Charles Street, Dorchester

222 Charles Street, Dorchester

The foundations of Dorchester contain the story of its history. Generation after generation has built new buildings fit for their time. But eventually most buildings fall down or are demolished. Traces of them survive only as archaeology.
 
At Charles Street a new library and council offices are to be built. Studies made before planning permission showed that remains of the Roman town survive on the site. In order to preserve as much of possible of this chapter in Dorchester’s history developers and planners have worked together.
 
In the past all of a development site was excavated. Today the new buildings will be built on piles that will only disturb small areas. Only an area needed for drainage needs excavating. Archaeologists will keep a careful watch over all the building works.

223 Durnovaria, and the Charles Street excavations

This plan means that as much archaeology as possible will be preserved but there is still the chance to learn more about the story of Dorchester.
 
As the excavation area will be very deep it is not safe for the public to visit.

 

Week One: 13 July 2011

Charles Street lies near to the southern edge of the Roman town. The row of trees along South Walks marks the line of the Roman town walls. The Roman public baths, which were imposing buildings, stood not far away.

224 View of revealed gullies related to Roman buildings

The first results from the excavation show that houses stood on the site in Roman times. As well as the stone foundations of the walls of the rectangular buildings, traces of some of the floors have already been found.

One room has an opus signinum floor. This flooring was popular in Roman times and was made of small stones and pieces of tile set in clay. Other finds include pieces of painted wall plaster, coins and pottery.

227 Painted wall plaster

The burial of baby has also been found. Although most Romans were buried in large cemeteries outside the town, infants were buried within the settlement.

225 Roman burial of an infant

After experts have looked at the finds, public talks will be given and a report will be written. The finds will be given to the County Museum in High West Street.

226 Roman Samian fine pottery

 

Week Two: 20th July 2011

The first results from excavations found foundations of Roman houses, rectangular buildings and the traces of walls and floors.

This week the archaeologists have found traces of how the stone was robbed from Roman buildings in recent times. It is known that the ruins of some Roman buildings still stood in Dorchester until 300 years ago.

228 Archaeologists excavating down to Roman times

After experts have looked at the finds, public talks will be given and a report will be written. The finds will be given to the County Museum in High West Street.

229 A Roman opus signinum floor which is made of small stones and pieces of clay tiles

230 Smaller stones are that remains of another wall after the big stones had been robbed

231 A Roman wall foundation that is still in place

Week Three: 29th July

This week it has become clear that the Roman activity in the excavation area was relatively short lived.

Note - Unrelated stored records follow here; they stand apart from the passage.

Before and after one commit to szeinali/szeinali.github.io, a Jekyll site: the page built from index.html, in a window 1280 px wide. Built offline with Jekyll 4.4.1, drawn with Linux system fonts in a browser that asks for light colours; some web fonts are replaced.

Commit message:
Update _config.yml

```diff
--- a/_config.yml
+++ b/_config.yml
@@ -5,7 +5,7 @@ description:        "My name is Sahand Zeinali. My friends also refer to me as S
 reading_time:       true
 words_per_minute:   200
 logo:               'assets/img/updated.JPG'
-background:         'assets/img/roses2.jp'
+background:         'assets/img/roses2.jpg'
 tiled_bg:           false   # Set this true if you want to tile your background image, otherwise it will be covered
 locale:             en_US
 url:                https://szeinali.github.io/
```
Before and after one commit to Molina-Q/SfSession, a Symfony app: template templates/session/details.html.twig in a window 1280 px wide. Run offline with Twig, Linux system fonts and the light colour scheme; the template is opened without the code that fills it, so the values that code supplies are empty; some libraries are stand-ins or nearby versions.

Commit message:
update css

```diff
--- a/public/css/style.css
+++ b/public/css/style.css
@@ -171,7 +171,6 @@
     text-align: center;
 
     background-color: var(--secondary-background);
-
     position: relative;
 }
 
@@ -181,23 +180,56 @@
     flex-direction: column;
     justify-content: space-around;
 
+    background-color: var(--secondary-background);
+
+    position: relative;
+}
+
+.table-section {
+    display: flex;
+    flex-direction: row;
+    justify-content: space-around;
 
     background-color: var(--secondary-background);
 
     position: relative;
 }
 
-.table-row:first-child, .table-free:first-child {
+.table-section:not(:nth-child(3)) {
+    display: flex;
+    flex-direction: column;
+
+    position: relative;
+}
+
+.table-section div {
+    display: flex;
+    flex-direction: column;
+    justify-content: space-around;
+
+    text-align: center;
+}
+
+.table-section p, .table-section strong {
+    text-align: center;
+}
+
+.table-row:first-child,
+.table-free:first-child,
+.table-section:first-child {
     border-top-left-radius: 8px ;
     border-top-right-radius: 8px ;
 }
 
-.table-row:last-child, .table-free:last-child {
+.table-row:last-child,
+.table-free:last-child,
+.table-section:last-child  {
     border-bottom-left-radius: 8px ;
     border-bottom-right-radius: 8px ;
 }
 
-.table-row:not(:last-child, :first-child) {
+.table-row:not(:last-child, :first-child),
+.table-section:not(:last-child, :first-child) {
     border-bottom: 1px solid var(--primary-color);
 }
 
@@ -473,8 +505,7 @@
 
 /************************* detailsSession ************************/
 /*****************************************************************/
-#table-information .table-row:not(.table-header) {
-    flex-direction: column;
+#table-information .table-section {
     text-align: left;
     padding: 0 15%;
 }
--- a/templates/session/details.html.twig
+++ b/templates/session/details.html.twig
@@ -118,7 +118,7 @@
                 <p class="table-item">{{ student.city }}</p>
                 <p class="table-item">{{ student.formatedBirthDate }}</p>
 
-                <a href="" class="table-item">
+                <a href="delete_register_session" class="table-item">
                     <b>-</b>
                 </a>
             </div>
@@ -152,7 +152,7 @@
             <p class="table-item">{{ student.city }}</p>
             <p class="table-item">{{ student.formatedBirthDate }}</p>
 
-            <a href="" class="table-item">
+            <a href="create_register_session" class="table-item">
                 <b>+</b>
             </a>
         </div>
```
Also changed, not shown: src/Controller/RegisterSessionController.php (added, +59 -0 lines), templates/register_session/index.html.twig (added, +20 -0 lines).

All of the buildings seem to belong to a single phase. This may be because the site was on the outskirts of the town, even though major public buildings stood only a few hundred yards away. The buildings seem to have been systematically demolished in the late Roman or post-Roman period.

236 A later copy of a coin of the Emperor Probus (AD 276–282)

The stones were not removed during that time but were then robbed in the 17th century. Because of this the discovery of the end of a stone column is a surprise find.

251 This stone column was probably the end of a roof support

After experts have looked at the finds, public talks will be given and a report will be written. The finds will be given to the County Museum in High West Street.

239 Part of a bronze hairpin. Roman women often had elaborate hairstyles that were held by in place by pins.

238 Archaeologists excavating down to Roman times

Week Four: 4th August 2011

This week the excavations are drawing to a close. The floors and foundations of the Roman town house have been removed. Beneath them are layers of rubble which were used as a level surface to build on. Under this there are a few traces of activity from earlier in Roman times.

245 Archaeologists excavating down to Roman times

The finds tell us about the daily lives of the people who lived in the house. Oysters were popular in Roman times and many shells have been found. Other things were brought from the coast. They include part of a delicate bracelet made of Kimmeridge shale, and an amphora for transporting olive oil from Spain.

246 Bracelet fragment from Kimmeridge shale. The shale may have been brought to Dorchester to be worked.

A collection of gaming counters gives a hint of some of the games played almost 2000 years ago.

247 Gaming counters made from chalk and pottery

248 Roman spoon made from bone